> [What you have to do]: Out of the listing below, copy every line that carries the string "accounts".

★ ★ ★

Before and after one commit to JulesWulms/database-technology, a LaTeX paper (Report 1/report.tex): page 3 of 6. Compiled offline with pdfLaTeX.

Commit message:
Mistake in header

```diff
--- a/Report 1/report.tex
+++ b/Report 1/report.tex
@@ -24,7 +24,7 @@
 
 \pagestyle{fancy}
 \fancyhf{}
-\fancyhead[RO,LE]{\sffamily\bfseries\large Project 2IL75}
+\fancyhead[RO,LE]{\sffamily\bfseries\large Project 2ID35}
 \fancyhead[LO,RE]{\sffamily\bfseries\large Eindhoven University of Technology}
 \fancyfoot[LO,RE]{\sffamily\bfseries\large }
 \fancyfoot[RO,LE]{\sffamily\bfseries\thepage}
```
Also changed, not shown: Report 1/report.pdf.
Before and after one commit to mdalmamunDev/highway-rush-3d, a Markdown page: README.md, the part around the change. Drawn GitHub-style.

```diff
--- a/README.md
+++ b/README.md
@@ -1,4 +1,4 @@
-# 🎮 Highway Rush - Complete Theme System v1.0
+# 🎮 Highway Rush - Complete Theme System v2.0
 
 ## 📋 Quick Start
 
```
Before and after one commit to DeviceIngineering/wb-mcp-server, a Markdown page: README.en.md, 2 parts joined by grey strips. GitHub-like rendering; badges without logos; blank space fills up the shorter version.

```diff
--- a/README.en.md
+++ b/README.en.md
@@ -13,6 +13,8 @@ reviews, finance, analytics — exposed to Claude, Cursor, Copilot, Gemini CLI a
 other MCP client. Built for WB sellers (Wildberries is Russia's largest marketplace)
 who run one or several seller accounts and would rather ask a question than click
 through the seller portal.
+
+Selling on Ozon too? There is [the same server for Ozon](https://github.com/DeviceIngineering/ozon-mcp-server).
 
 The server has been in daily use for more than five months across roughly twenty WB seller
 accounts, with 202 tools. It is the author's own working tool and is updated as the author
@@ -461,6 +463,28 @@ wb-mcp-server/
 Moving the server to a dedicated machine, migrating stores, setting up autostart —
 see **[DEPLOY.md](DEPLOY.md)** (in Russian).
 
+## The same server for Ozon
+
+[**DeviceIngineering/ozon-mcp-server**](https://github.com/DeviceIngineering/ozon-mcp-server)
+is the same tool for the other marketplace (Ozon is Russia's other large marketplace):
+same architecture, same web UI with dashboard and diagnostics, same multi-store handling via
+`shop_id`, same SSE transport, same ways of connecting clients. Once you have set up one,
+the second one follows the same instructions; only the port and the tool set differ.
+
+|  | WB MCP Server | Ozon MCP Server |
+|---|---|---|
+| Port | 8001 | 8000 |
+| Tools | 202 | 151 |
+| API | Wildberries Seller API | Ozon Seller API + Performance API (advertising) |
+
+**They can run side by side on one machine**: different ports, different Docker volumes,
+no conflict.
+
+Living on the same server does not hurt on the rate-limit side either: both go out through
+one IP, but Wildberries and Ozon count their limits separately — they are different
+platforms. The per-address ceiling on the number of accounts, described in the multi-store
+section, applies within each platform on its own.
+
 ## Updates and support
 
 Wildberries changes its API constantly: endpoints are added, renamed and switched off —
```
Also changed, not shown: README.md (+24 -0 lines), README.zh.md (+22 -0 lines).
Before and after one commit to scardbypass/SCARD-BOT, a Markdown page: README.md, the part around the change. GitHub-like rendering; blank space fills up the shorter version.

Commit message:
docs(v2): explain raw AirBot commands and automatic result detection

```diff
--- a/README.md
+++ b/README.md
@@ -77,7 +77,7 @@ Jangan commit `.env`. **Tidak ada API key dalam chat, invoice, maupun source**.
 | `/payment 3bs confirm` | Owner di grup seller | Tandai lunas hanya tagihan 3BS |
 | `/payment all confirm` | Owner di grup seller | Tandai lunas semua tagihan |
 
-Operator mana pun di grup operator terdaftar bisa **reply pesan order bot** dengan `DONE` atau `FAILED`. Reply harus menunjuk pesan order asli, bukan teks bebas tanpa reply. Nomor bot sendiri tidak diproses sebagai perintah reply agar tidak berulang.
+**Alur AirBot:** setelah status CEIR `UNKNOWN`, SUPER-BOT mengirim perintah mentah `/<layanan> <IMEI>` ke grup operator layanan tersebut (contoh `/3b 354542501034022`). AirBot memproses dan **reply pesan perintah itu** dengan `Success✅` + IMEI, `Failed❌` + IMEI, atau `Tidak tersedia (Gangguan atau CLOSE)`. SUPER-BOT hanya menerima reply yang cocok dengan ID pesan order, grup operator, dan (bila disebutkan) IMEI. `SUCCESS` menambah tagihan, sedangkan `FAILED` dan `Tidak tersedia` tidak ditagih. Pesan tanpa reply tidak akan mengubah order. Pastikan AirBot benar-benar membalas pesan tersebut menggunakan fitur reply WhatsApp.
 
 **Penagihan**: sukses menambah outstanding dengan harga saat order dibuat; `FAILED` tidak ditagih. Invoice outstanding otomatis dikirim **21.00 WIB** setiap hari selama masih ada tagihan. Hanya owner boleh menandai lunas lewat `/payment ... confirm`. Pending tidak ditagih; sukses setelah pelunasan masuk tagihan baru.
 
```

★ ★ ★

> [Solution for this problem]:
 who run one or several seller accounts and would rather ask a question than click
 accounts, with 202 tools. It is the author's own working tool and is updated as the author
+platforms. The per-address ceiling on the number of accounts, described in the multi-store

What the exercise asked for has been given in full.